_Task instructions_
No pictures are to be included when the entries below are reproduced exactly.

(Source records)
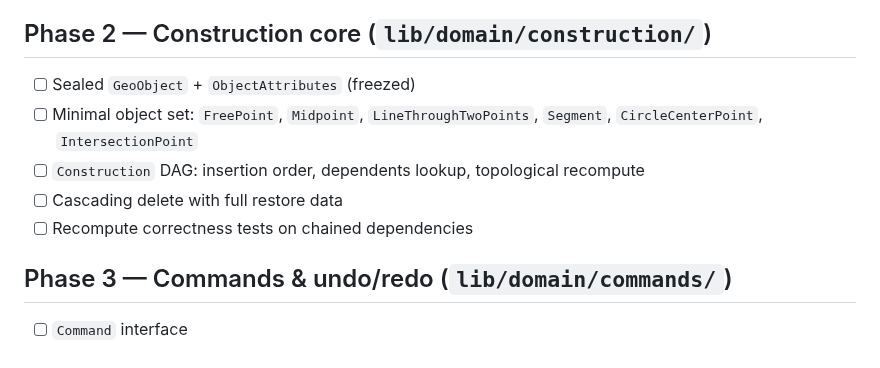
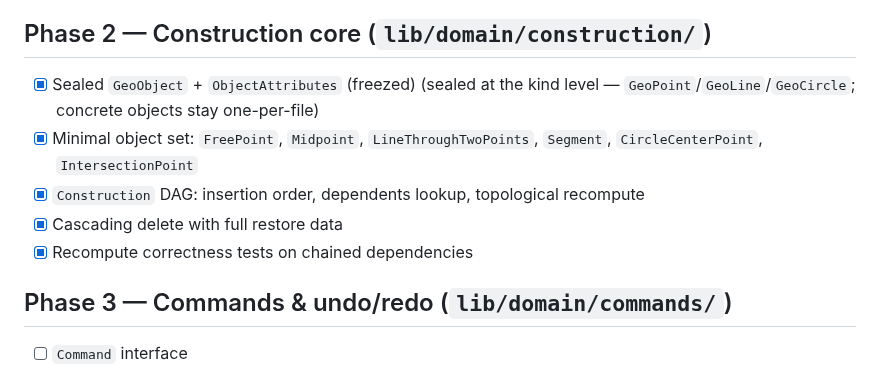
Before and after one commit to steveSuave/regula, a Markdown page: docs/TODO.md, the part around the change. Drawn GitHub-style.

```diff
--- a/docs/TODO.md
+++ b/docs/TODO.md
@@ -22,11 +22,11 @@ Definition of done for each phase: code merged, tests passing, `docs/TODO.md` up
 - [x] Layer rule check: no `package:flutter/*` imports (enforced by `test/domain/layer_rule_test.dart`, runs in CI)
 
 ## Phase 2 — Construction core (`lib/domain/construction/`)
-- [ ] Sealed `GeoObject` + `ObjectAttributes` (freezed)
-- [ ] Minimal object set: `FreePoint`, `Midpoint`, `LineThroughTwoPoints`, `Segment`, `CircleCenterPoint`, `IntersectionPoint`
-- [ ] `Construction` DAG: insertion order, dependents lookup, topological recompute
-- [ ] Cascading delete with full restore data
-- [ ] Recompute correctness tests on chained dependencies
+- [x] Sealed `GeoObject` + `ObjectAttributes` (freezed) (sealed at the kind level — `GeoPoint`/`GeoLine`/`GeoCircle`; concrete objects stay one-per-file)
+- [x] Minimal object set: `FreePoint`, `Midpoint`, `LineThroughTwoPoints`, `Segment`, `CircleCenterPoint`, `IntersectionPoint`
+- [x] `Construction` DAG: insertion order, dependents lookup, topological recompute
+- [x] Cascading delete with full restore data
+- [x] Recompute correctness tests on chained dependencies
 
 ## Phase 3 — Commands & undo/redo (`lib/domain/commands/`)
 - [ ] `Command` interface
```
Also changed, not shown: docs/STATUS.md (+17 -0 lines).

_Task answer_
Before and after one commit to steveSuave/regula, a Markdown page: docs/TODO.md, the part around the change. Drawn GitHub-style.

```diff
--- a/docs/TODO.md
+++ b/docs/TODO.md
@@ -22,11 +22,11 @@ Definition of done for each phase: code merged, tests passing, `docs/TODO.md` up
 - [x] Layer rule check: no `package:flutter/*` imports (enforced by `test/domain/layer_rule_test.dart`, runs in CI)
 
 ## Phase 2 — Construction core (`lib/domain/construction/`)
-- [ ] Sealed `GeoObject` + `ObjectAttributes` (freezed)
-- [ ] Minimal object set: `FreePoint`, `Midpoint`, `LineThroughTwoPoints`, `Segment`, `CircleCenterPoint`, `IntersectionPoint`
-- [ ] `Construction` DAG: insertion order, dependents lookup, topological recompute
-- [ ] Cascading delete with full restore data
-- [ ] Recompute correctness tests on chained dependencies
+- [x] Sealed `GeoObject` + `ObjectAttributes` (freezed) (sealed at the kind level — `GeoPoint`/`GeoLine`/`GeoCircle`; concrete objects stay one-per-file)
+- [x] Minimal object set: `FreePoint`, `Midpoint`, `LineThroughTwoPoints`, `Segment`, `CircleCenterPoint`, `IntersectionPoint`
+- [x] `Construction` DAG: insertion order, dependents lookup, topological recompute
+- [x] Cascading delete with full restore data
+- [x] Recompute correctness tests on chained dependencies
 
 ## Phase 3 — Commands & undo/redo (`lib/domain/commands/`)
 - [ ] `Command` interface
```
Also changed, not shown: docs/STATUS.md (+17 -0 lines).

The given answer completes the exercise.